» DATA
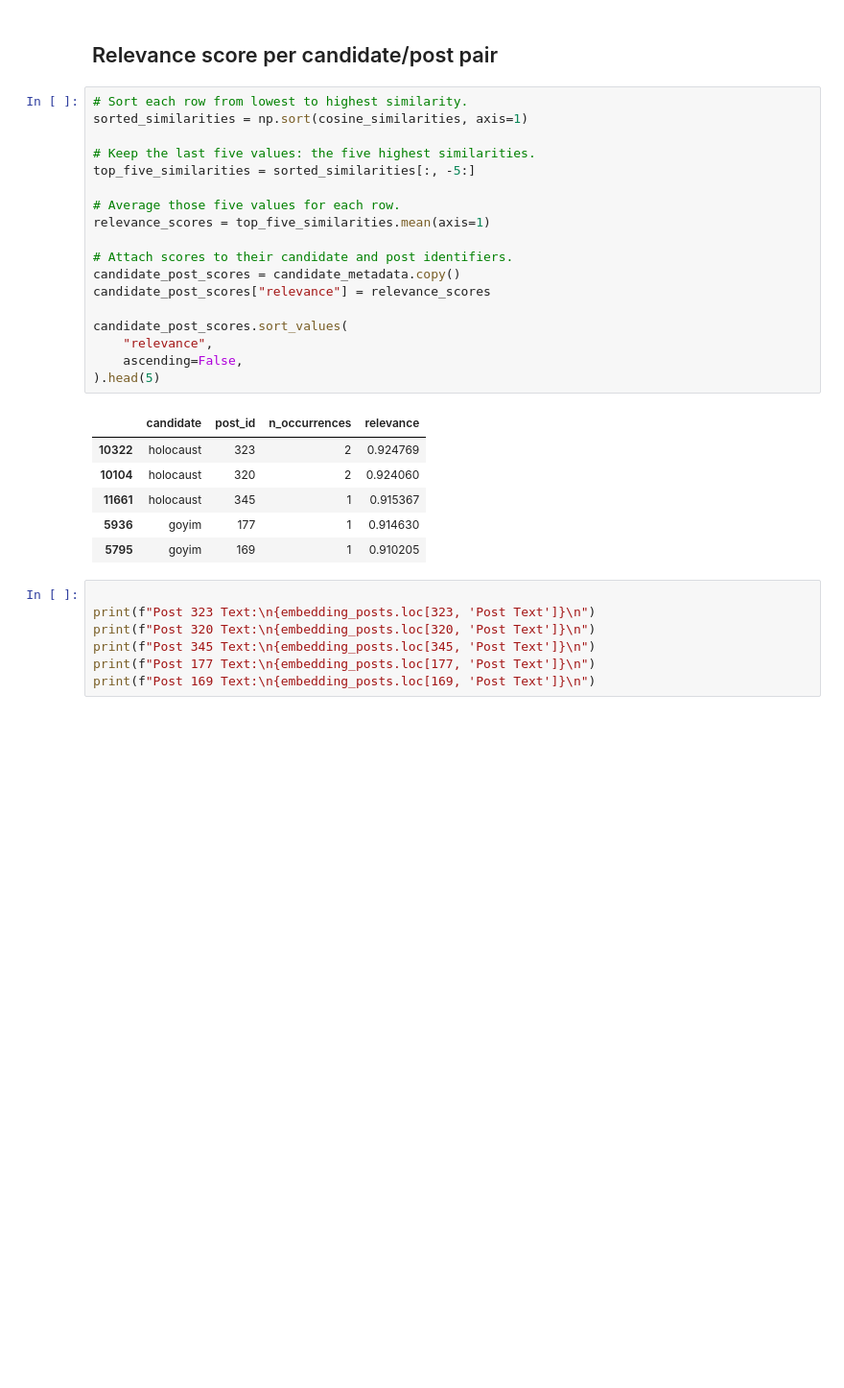
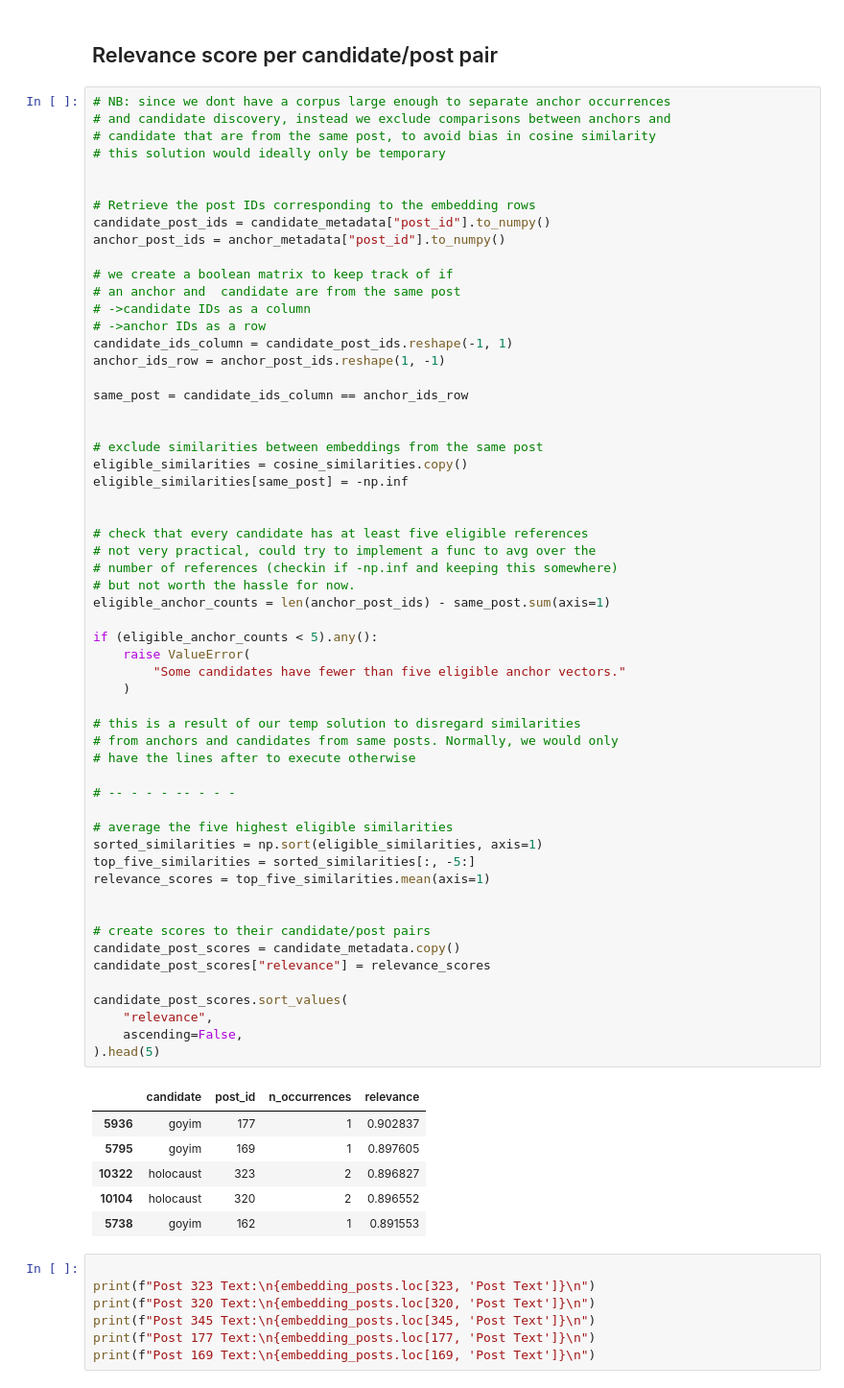
Before and after one commit to FaureArm/Emerging_Coded_Hate_Speech, a Jupyter notebook: Reproduce.ipynb, the cells around one changed output. Shown at 96% size. Cells and saved outputs as stored; diff of their text form; blank space fills up the shorter version.

```diff
--- a/Reproduce.ipynb
+++ b/Reproduce.ipynb
@@ -1218,30 +1122,69 @@ Post 186 Text:
 # %% [markdown]
 ## Relevance score per candidate/post pair
 # %%
-# Sort each row from lowest to highest similarity.
-sorted_similarities = np.sort(cosine_similarities, axis=1)
+# NB: since we dont have a corpus large enough to separate anchor occurrences
+# and candidate discovery, instead we exclude comparisons between anchors and
+# candidate that are from the same post, to avoid bias in cosine similarity
+# this solution would ideally only be temporary
 
-# Keep the last five values: the five highest similarities.
+
+# Retrieve the post IDs corresponding to the embedding rows
+candidate_post_ids = candidate_metadata["post_id"].to_numpy()
+anchor_post_ids = anchor_metadata["post_id"].to_numpy()
+
+# we create a boolean matrix to keep track of if
+# an anchor and  candidate are from the same post
+# ->candidate IDs as a column
+# ->anchor IDs as a row
+candidate_ids_column = candidate_post_ids.reshape(-1, 1)
+anchor_ids_row = anchor_post_ids.reshape(1, -1)
+
+same_post = candidate_ids_column == anchor_ids_row
+
+
+# exclude similarities between embeddings from the same post
+eligible_similarities = cosine_similarities.copy()
+eligible_similarities[same_post] = -np.inf
+
+
+# check that every candidate has at least five eligible references
+# not very practical, could try to implement a func to avg over the
+# number of references (checkin if -np.inf and keeping this somewhere)
+# but not worth the hassle for now.
+eligible_anchor_counts = len(anchor_post_ids) - same_post.sum(axis=1)
+
+if (eligible_anchor_counts < 5).any():
+    raise ValueError(
+        "Some candidates have fewer than five eligible anchor vectors."
+    )
+
+# this is a result of our temp solution to disregard similarities
+# from anchors and candidates from same posts. Normally, we would only
+# have the lines after to execute otherwise
+
+# -- - - - -- - - -
+
+# average the five highest eligible similarities
+sorted_similarities = np.sort(eligible_similarities, axis=1)
 top_five_similarities = sorted_similarities[:, -5:]
-
-# Average those five values for each row.
 relevance_scores = top_five_similarities.mean(axis=1)
 
-# Attach scores to their candidate and post identifiers.
+
+# create scores to their candidate/post pairs
 candidate_post_scores = candidate_metadata.copy()
 candidate_post_scores["relevance"] = relevance_scores
 
 candidate_post_scores.sort_values(
     "relevance",
     ascending=False,
 ).head(5)
 # %% [output]
 |  | candidate | post_id | n_occurrences | relevance |
-| 10322 | holocaust | 323 | 2 | 0.924769 |
-| 10104 | holocaust | 320 | 2 | 0.924060 |
-| 11661 | holocaust | 345 | 1 | 0.915367 |
-| 5936 | goyim | 177 | 1 | 0.914630 |
-| 5795 | goyim | 169 | 1 | 0.910205 |
+| 5936 | goyim | 177 | 1 | 0.902837 |
+| 5795 | goyim | 169 | 1 | 0.897605 |
+| 10322 | holocaust | 323 | 2 | 0.896827 |
+| 10104 | holocaust | 320 | 2 | 0.896552 |
+| 5738 | goyim | 162 | 1 | 0.891553 |
 # %%
 
 print(f"Post 323 Text:\n{embedding_posts.loc[323, 'Post Text']}\n")
```
Also changed, not shown: parts of 7 cells of this notebook.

» AIM OF THE EXERCISE
Scan the listing above and identify each line holding the string "axis"; copy every such line.

» ANSWER SPACE
-sorted_similarities = np.sort(cosine_similarities, axis=1)
+eligible_anchor_counts = len(anchor_post_ids) - same_post.sum(axis=1)
+sorted_similarities = np.sort(eligible_similarities, axis=1)
 relevance_scores = top_five_similarities.mean(axis=1)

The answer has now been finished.